Pull every "index" line out of the data below.

**Source data**:
———

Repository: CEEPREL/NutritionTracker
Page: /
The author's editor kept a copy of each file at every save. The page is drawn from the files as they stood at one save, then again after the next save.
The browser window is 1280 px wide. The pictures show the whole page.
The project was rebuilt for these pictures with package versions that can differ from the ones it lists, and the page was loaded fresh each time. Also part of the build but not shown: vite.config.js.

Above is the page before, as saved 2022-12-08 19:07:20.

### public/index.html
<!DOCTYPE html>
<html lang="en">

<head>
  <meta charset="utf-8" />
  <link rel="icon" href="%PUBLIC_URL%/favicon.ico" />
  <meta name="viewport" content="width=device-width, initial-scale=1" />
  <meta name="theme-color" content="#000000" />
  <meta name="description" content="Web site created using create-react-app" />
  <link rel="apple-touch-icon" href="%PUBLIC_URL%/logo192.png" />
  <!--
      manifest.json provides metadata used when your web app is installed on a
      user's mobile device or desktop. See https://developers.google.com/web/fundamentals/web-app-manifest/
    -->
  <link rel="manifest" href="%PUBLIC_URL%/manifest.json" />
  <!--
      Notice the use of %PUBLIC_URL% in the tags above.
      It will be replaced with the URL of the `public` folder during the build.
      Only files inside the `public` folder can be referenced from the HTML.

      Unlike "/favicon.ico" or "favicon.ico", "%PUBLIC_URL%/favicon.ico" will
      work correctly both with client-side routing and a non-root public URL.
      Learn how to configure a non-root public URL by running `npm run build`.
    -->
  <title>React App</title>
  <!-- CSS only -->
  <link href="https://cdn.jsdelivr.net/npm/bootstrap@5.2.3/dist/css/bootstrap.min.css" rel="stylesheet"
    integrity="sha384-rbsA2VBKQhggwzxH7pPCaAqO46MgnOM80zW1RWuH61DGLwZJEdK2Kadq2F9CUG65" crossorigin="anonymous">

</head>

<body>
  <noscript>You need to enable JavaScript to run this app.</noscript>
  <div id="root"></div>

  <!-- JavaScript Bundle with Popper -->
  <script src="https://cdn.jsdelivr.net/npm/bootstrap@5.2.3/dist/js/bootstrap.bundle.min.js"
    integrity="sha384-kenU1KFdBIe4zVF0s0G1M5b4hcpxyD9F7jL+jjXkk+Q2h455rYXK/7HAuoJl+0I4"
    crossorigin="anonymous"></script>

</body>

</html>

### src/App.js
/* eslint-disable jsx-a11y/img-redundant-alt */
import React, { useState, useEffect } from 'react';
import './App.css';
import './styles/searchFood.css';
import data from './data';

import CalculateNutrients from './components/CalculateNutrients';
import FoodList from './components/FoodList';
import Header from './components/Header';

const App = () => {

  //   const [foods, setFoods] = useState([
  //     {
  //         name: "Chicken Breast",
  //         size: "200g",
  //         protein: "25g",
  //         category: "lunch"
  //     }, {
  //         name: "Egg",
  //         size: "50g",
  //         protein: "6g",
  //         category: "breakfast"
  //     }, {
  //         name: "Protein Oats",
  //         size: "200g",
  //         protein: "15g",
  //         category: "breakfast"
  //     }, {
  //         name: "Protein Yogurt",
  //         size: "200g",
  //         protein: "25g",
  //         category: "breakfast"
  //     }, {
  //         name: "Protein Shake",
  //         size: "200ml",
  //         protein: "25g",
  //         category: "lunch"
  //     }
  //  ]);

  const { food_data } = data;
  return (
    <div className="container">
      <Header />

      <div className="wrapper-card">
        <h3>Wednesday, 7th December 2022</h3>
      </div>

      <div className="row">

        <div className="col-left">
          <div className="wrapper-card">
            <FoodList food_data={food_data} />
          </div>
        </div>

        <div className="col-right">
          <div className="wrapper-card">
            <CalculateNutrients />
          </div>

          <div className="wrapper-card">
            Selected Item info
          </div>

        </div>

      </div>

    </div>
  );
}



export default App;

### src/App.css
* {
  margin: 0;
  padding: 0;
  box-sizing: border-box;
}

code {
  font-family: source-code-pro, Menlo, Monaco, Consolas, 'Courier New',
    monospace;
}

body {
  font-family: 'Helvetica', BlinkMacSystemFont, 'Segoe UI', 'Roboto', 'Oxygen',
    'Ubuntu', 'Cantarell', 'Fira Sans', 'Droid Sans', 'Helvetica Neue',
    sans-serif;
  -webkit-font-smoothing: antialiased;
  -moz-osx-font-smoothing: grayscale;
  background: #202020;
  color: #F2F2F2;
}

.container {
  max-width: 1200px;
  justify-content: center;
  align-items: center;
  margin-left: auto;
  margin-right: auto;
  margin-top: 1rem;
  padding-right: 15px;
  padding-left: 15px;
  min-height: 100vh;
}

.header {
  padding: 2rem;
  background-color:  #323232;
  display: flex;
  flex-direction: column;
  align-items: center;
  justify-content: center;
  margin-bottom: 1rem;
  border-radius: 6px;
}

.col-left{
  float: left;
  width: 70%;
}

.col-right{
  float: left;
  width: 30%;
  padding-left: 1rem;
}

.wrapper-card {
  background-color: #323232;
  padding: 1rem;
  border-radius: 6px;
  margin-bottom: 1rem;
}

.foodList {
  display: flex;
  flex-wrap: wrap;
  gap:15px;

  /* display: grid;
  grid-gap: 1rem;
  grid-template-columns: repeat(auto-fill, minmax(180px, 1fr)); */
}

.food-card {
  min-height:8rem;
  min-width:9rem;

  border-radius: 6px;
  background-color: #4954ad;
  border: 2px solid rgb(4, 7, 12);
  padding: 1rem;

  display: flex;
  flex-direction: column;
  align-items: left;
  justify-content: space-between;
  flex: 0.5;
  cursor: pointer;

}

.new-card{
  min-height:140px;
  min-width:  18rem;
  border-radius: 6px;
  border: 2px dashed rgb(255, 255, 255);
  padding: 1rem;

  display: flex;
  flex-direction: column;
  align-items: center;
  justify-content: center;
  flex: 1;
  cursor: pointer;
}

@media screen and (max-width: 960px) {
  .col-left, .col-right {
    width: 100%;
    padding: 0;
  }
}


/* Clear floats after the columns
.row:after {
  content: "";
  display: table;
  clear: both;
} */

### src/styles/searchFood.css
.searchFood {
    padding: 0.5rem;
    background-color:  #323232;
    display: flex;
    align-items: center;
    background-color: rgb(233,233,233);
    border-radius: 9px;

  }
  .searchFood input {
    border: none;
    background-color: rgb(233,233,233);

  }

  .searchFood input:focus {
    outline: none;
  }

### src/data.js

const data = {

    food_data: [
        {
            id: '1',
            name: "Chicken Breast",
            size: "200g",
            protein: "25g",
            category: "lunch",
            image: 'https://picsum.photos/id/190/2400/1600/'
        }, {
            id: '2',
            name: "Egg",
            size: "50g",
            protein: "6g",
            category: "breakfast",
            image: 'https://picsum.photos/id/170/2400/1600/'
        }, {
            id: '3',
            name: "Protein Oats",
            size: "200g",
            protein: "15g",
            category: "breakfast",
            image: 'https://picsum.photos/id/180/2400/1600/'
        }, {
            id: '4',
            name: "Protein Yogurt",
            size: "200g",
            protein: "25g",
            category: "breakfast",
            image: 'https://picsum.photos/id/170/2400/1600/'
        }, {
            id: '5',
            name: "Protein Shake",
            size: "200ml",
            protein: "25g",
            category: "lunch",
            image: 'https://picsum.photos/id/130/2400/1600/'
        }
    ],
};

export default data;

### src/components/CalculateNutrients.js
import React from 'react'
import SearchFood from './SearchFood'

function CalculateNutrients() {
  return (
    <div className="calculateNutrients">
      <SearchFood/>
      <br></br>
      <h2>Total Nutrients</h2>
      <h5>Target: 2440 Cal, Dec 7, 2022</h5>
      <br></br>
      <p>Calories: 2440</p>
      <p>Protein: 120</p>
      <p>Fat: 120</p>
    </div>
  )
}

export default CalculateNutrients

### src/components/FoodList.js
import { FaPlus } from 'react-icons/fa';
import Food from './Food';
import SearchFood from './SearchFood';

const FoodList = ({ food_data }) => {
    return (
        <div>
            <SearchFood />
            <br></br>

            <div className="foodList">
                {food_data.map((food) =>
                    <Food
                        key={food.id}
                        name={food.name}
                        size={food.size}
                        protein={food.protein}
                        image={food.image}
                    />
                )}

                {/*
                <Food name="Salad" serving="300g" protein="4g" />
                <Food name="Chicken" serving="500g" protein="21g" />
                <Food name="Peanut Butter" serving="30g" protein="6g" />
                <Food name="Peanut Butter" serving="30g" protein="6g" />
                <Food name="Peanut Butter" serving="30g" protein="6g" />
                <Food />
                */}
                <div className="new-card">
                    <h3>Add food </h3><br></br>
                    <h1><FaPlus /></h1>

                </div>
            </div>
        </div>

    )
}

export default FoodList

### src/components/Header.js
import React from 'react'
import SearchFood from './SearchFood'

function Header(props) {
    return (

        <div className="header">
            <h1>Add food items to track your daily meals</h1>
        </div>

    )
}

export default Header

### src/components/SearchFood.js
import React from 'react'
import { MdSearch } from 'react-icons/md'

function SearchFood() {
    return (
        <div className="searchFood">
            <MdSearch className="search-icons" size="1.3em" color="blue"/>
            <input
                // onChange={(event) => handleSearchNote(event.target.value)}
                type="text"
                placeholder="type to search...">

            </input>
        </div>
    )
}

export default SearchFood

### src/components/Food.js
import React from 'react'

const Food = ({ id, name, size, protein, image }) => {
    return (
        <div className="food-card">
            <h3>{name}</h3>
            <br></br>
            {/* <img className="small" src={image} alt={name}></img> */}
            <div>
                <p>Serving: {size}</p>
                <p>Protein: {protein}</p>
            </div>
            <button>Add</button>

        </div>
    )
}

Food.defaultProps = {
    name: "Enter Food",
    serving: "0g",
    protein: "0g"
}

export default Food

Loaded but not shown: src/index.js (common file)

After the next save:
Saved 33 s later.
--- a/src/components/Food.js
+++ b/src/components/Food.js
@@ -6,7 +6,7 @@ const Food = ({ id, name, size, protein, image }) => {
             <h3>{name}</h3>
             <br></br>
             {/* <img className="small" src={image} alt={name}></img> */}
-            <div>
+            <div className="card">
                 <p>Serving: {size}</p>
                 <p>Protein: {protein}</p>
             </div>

———

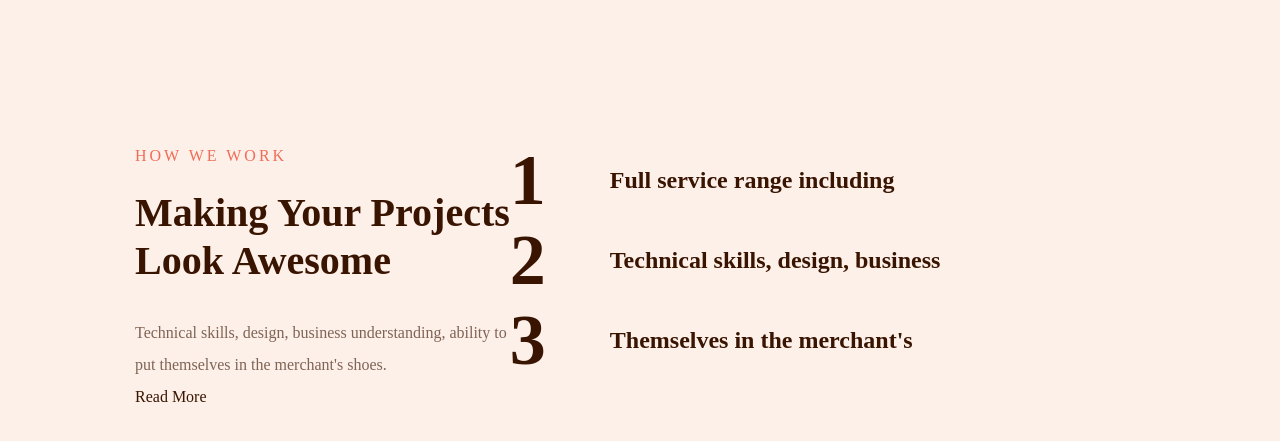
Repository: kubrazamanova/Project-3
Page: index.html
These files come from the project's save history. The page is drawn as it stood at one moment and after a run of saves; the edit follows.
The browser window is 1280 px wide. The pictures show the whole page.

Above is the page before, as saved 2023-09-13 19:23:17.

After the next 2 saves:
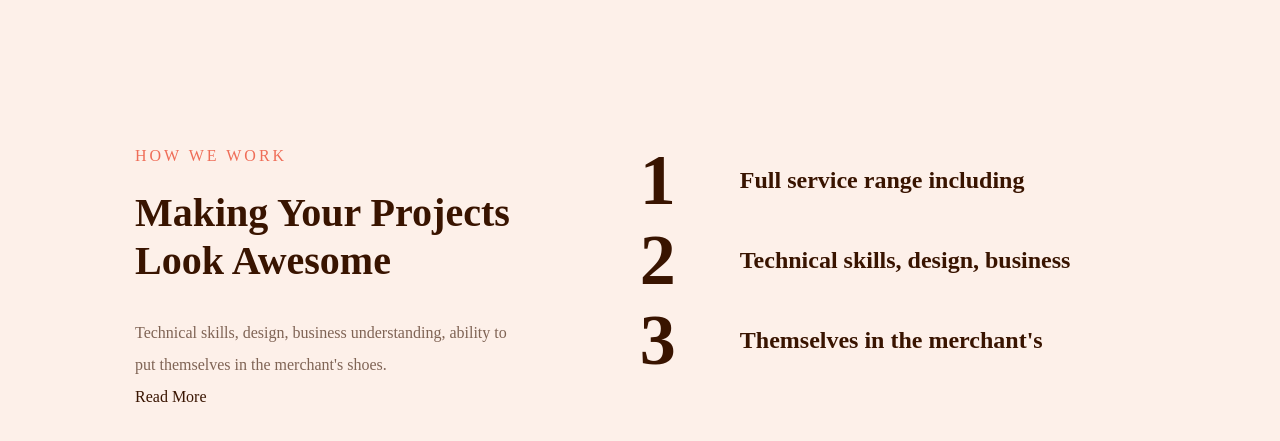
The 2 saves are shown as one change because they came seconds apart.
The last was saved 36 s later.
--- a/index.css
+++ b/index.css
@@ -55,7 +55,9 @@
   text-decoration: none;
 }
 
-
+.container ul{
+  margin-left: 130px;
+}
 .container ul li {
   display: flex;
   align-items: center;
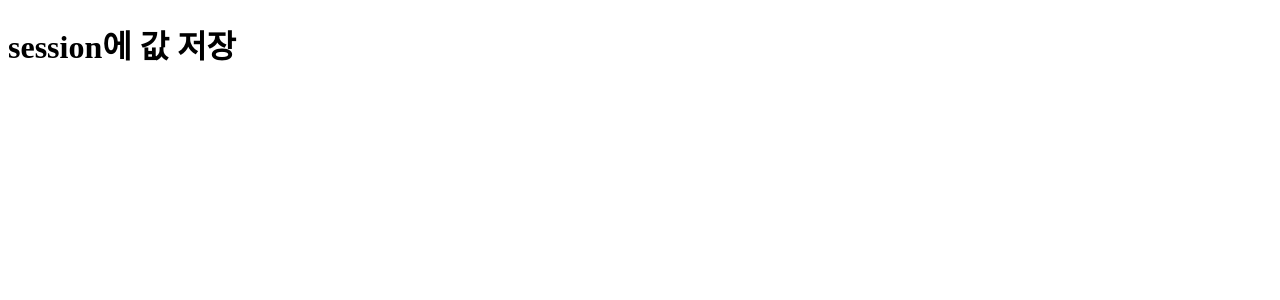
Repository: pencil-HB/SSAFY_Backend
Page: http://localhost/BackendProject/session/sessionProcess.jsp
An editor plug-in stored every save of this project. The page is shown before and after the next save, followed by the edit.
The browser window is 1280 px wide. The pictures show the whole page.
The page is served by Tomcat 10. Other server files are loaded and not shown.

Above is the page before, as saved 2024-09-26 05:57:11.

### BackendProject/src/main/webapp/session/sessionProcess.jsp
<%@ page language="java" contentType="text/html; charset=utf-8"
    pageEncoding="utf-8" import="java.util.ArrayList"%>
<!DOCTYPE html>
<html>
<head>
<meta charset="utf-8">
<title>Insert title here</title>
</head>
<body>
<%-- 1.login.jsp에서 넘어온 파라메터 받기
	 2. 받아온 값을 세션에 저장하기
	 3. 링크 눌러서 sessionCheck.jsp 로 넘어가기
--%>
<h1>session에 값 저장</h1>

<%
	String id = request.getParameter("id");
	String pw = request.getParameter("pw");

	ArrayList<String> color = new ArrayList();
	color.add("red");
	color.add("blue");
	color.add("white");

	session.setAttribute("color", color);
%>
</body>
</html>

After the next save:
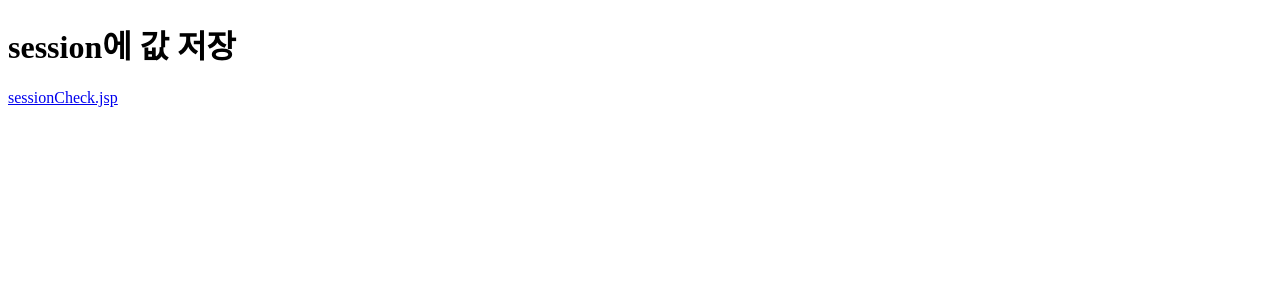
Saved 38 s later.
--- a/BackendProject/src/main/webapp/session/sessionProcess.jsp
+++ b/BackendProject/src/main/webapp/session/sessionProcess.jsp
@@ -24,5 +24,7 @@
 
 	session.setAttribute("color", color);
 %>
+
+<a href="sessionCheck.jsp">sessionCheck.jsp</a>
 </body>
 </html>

———

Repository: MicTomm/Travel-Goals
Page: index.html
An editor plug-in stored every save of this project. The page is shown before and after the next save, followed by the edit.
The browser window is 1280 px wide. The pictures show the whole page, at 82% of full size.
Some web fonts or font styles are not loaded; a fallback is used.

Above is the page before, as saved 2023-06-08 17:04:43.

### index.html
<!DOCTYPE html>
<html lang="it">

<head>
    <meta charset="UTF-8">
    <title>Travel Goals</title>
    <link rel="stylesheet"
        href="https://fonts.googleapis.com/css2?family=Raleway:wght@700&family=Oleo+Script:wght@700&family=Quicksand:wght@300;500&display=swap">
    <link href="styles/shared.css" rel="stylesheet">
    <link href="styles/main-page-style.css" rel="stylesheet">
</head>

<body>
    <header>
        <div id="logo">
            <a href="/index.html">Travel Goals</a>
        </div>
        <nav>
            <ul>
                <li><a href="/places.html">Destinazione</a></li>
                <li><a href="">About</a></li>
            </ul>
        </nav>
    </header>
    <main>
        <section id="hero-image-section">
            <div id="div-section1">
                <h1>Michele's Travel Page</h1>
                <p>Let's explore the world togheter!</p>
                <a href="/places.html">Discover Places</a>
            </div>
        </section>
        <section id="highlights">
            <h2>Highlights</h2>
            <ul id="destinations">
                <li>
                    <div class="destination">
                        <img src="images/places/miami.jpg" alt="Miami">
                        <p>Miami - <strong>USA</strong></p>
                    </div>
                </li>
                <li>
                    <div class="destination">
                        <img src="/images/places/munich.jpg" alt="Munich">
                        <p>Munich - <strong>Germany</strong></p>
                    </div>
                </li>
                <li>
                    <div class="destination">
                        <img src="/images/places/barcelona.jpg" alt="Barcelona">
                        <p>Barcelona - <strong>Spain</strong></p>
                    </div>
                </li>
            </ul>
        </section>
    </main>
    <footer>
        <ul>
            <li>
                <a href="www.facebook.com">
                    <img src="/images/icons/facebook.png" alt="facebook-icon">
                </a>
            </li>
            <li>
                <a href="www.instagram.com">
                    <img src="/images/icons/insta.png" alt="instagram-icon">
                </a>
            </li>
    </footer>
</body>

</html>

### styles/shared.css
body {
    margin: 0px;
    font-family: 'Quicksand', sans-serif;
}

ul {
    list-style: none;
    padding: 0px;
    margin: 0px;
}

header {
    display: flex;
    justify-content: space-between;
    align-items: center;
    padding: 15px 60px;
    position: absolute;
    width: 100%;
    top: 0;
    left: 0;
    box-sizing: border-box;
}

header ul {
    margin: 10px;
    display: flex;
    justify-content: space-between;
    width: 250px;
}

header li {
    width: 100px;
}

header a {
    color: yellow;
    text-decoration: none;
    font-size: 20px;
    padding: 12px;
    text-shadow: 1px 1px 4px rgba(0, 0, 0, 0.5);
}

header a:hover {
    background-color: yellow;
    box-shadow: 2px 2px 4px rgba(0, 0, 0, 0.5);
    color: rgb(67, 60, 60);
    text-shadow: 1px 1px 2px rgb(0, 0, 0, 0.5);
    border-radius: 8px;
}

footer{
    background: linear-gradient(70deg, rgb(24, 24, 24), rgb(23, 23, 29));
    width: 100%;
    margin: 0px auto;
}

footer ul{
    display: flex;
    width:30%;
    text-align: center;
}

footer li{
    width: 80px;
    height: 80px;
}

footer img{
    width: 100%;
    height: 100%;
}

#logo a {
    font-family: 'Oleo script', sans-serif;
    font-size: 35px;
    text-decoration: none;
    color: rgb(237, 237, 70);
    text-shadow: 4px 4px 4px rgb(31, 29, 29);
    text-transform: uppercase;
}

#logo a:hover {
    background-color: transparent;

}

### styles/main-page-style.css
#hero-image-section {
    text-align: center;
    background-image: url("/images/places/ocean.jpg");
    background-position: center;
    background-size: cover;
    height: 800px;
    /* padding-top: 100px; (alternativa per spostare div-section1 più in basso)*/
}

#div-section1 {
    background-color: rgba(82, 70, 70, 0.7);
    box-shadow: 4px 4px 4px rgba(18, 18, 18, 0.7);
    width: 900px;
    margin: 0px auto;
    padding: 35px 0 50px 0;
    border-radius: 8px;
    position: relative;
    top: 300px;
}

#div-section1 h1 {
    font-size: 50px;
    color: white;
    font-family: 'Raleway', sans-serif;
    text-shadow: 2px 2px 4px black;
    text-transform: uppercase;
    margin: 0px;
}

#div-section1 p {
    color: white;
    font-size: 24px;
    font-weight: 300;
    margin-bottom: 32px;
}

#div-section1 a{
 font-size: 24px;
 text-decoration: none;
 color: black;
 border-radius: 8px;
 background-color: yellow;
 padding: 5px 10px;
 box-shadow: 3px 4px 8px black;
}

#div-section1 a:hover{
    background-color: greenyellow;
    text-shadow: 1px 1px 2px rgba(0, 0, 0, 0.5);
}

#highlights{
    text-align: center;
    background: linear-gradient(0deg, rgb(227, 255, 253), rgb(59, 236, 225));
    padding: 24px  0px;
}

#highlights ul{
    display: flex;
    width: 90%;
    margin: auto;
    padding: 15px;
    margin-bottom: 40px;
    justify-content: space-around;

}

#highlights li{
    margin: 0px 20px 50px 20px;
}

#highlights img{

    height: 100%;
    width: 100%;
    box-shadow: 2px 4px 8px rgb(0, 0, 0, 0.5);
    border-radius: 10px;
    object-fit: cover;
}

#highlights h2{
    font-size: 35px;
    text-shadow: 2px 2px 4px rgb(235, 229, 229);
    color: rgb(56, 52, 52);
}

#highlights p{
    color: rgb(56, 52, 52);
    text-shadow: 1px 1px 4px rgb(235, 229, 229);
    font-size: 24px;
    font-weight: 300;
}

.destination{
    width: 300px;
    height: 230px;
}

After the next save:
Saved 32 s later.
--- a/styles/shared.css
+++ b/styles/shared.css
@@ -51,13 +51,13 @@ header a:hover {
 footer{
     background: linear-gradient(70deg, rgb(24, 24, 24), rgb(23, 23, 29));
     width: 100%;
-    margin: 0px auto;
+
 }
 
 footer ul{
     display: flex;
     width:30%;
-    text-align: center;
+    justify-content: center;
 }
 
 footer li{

———

**Answer for this exercise**:
### public/index.html
Loaded but not shown: src/index.js (common file)
Page: index.html
--- a/index.css
+++ b/index.css
Page: index.html
### index.html
            <a href="/index.html">Travel Goals</a>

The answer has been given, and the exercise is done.